Source records Block Start

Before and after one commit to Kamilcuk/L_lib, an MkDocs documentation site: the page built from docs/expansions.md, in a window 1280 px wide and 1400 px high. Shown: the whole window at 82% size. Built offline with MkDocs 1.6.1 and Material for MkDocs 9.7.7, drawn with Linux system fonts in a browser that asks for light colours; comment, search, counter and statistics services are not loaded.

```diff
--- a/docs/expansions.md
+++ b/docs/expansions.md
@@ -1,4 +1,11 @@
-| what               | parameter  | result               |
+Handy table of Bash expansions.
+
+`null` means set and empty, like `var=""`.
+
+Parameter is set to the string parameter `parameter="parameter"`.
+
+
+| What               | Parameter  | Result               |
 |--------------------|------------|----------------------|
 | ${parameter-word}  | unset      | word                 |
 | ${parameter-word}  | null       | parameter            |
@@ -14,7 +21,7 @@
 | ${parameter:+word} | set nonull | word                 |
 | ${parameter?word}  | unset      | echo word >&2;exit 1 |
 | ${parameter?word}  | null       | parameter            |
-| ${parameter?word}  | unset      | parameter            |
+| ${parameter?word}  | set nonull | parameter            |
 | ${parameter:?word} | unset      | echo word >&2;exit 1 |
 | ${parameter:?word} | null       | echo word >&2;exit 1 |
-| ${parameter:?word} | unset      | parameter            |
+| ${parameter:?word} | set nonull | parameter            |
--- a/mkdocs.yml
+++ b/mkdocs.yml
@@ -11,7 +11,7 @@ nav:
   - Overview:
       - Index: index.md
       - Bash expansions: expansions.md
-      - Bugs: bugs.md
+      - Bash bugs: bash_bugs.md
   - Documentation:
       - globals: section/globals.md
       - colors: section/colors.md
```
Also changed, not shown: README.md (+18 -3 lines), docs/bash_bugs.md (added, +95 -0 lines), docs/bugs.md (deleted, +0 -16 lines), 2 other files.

Source records Block End

Exercise objective »
The response should be every record above restated exactly.

Reply to the task »
Before and after one commit to Kamilcuk/L_lib, an MkDocs documentation site: the page built from docs/expansions.md, in a window 1280 px wide and 1400 px high. Shown: the whole window at 82% size. Built offline with MkDocs 1.6.1 and Material for MkDocs 9.7.7, drawn with Linux system fonts in a browser that asks for light colours; comment, search, counter and statistics services are not loaded.

```diff
--- a/docs/expansions.md
+++ b/docs/expansions.md
@@ -1,4 +1,11 @@
-| what               | parameter  | result               |
+Handy table of Bash expansions.
+
+`null` means set and empty, like `var=""`.
+
+Parameter is set to the string parameter `parameter="parameter"`.
+
+
+| What               | Parameter  | Result               |
 |--------------------|------------|----------------------|
 | ${parameter-word}  | unset      | word                 |
 | ${parameter-word}  | null       | parameter            |
@@ -14,7 +21,7 @@
 | ${parameter:+word} | set nonull | word                 |
 | ${parameter?word}  | unset      | echo word >&2;exit 1 |
 | ${parameter?word}  | null       | parameter            |
-| ${parameter?word}  | unset      | parameter            |
+| ${parameter?word}  | set nonull | parameter            |
 | ${parameter:?word} | unset      | echo word >&2;exit 1 |
 | ${parameter:?word} | null       | echo word >&2;exit 1 |
-| ${parameter:?word} | unset      | parameter            |
+| ${parameter:?word} | set nonull | parameter            |
--- a/mkdocs.yml
+++ b/mkdocs.yml
@@ -11,7 +11,7 @@ nav:
   - Overview:
       - Index: index.md
       - Bash expansions: expansions.md
-      - Bugs: bugs.md
+      - Bash bugs: bash_bugs.md
   - Documentation:
       - globals: section/globals.md
       - colors: section/colors.md
```
Also changed, not shown: README.md (+18 -3 lines), docs/bash_bugs.md (added, +95 -0 lines), docs/bugs.md (deleted, +0 -16 lines), 2 other files.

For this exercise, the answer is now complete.